**SUPPLIED ENTRIES:**

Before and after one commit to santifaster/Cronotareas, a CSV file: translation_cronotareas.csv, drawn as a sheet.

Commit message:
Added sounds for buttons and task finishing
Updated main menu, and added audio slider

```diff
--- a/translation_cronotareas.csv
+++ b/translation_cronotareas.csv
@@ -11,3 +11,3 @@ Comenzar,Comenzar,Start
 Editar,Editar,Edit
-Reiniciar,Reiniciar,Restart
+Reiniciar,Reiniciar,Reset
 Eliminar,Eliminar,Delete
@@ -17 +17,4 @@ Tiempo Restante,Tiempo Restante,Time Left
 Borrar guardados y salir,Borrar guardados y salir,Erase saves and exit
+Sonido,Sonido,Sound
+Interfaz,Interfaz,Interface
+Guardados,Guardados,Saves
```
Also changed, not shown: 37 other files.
...
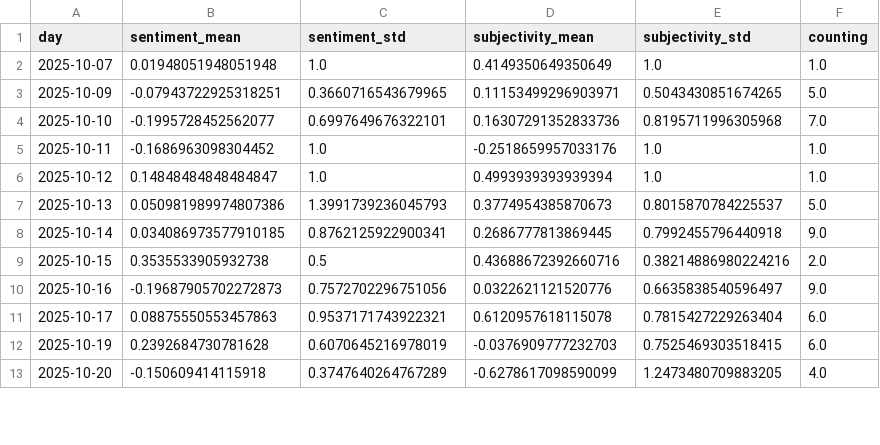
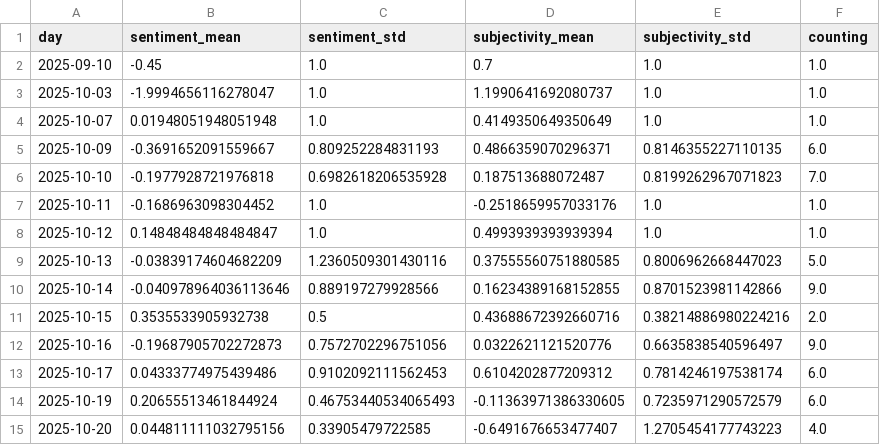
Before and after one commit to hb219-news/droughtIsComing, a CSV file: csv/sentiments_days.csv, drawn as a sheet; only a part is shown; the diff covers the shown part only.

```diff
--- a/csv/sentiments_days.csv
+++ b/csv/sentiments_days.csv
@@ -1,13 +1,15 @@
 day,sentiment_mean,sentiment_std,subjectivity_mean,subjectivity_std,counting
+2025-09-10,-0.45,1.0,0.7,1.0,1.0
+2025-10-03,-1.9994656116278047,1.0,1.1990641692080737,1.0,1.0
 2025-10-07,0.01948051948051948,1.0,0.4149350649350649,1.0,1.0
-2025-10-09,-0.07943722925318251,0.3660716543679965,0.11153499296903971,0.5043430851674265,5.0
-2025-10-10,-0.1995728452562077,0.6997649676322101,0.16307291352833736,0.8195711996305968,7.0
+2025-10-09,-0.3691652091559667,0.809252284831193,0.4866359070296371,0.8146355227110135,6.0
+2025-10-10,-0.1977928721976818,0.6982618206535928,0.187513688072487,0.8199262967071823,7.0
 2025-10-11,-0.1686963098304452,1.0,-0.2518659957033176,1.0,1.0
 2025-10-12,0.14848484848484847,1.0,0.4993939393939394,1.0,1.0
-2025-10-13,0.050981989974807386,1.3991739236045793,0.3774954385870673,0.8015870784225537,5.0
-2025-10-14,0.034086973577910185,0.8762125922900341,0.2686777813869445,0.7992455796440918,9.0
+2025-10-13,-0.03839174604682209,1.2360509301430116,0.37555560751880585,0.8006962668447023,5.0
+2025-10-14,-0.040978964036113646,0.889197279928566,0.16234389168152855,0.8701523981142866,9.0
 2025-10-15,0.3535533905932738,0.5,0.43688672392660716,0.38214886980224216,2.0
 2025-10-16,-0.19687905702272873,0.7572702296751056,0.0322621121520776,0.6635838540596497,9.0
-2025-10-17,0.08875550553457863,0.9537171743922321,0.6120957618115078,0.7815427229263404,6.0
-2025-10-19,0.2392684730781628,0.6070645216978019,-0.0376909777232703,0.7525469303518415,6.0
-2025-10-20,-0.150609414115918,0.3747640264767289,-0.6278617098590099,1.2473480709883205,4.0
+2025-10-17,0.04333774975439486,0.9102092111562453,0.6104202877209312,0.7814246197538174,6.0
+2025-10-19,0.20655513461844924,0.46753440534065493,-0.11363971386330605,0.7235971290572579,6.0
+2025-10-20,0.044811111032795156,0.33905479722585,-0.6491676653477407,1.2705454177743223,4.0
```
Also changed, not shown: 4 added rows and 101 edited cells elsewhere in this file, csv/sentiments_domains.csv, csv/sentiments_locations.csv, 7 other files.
==
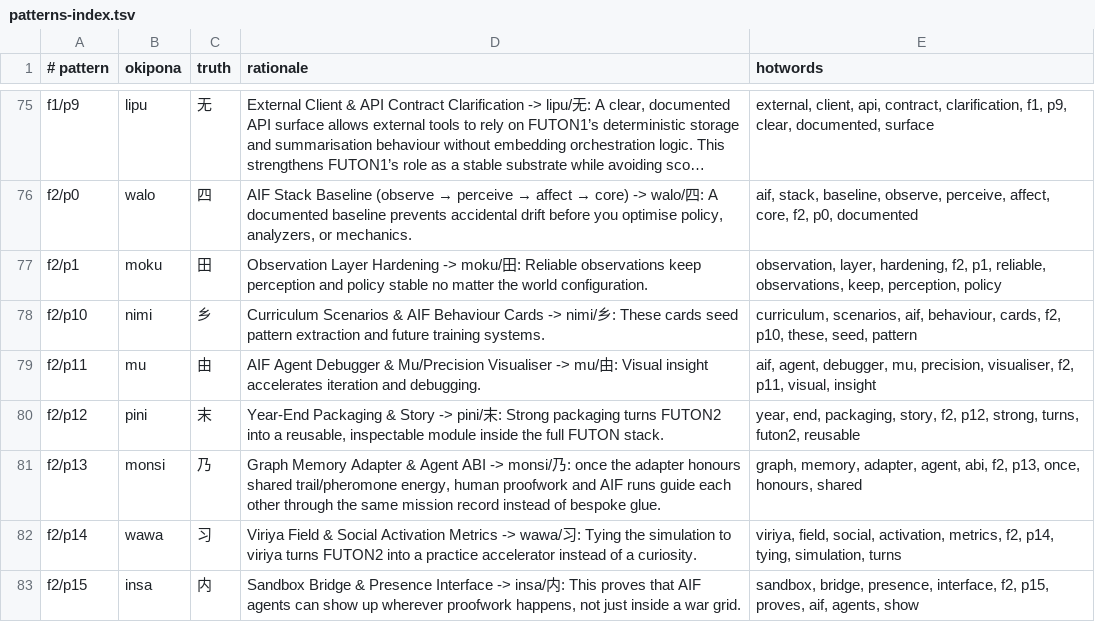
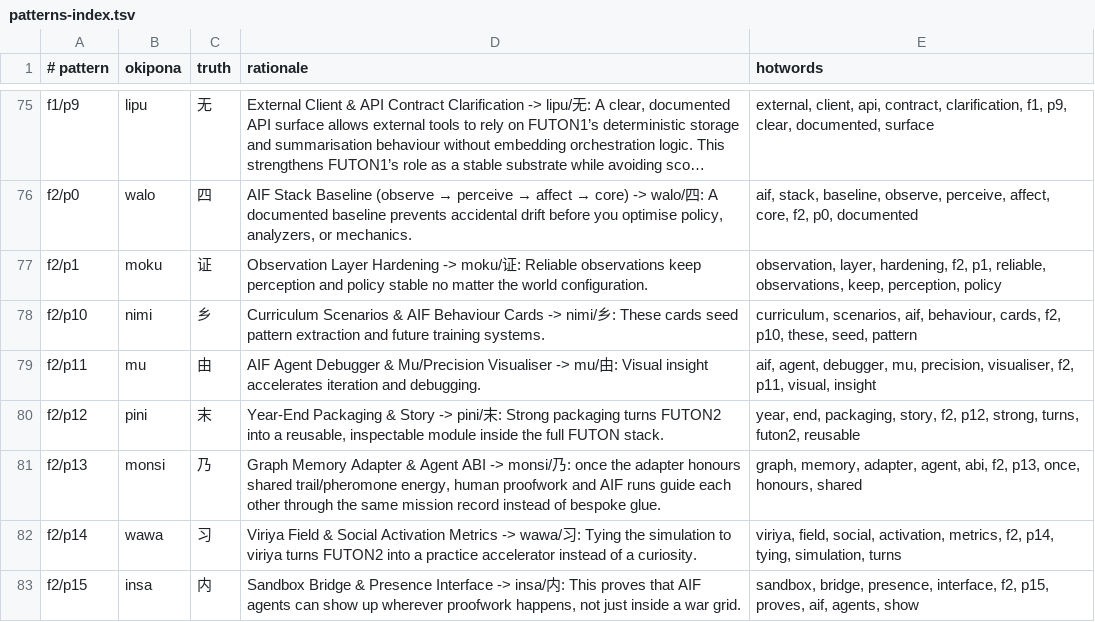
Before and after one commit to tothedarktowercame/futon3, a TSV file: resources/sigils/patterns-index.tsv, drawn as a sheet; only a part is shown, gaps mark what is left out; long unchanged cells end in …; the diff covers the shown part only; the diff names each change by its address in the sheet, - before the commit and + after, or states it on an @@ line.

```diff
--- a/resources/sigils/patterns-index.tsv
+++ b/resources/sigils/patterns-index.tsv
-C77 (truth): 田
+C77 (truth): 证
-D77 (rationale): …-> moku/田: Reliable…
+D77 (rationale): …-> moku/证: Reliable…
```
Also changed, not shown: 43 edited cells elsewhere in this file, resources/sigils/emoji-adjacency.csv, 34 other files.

**EXERCISE DETAILS:** The listing above holds a line with "Before and after one commit to santifaster/Cronotareas, a" and a line with "Also changed, not shown: 37 other files.". Print the stretch from the first through the second, exactly and alone.

**RESULT OF THE EXERCISE:**
Before and after one commit to santifaster/Cronotareas, a CSV file: translation_cronotareas.csv, drawn as a sheet.

Commit message:
Added sounds for buttons and task finishing
Updated main menu, and added audio slider

```diff
--- a/translation_cronotareas.csv
+++ b/translation_cronotareas.csv
@@ -11,3 +11,3 @@ Comenzar,Comenzar,Start
 Editar,Editar,Edit
-Reiniciar,Reiniciar,Restart
+Reiniciar,Reiniciar,Reset
 Eliminar,Eliminar,Delete
@@ -17 +17,4 @@ Tiempo Restante,Tiempo Restante,Time Left
 Borrar guardados y salir,Borrar guardados y salir,Erase saves and exit
+Sonido,Sonido,Sound
+Interfaz,Interfaz,Interface
+Guardados,Guardados,Saves
```
Also changed, not shown: 37 other files.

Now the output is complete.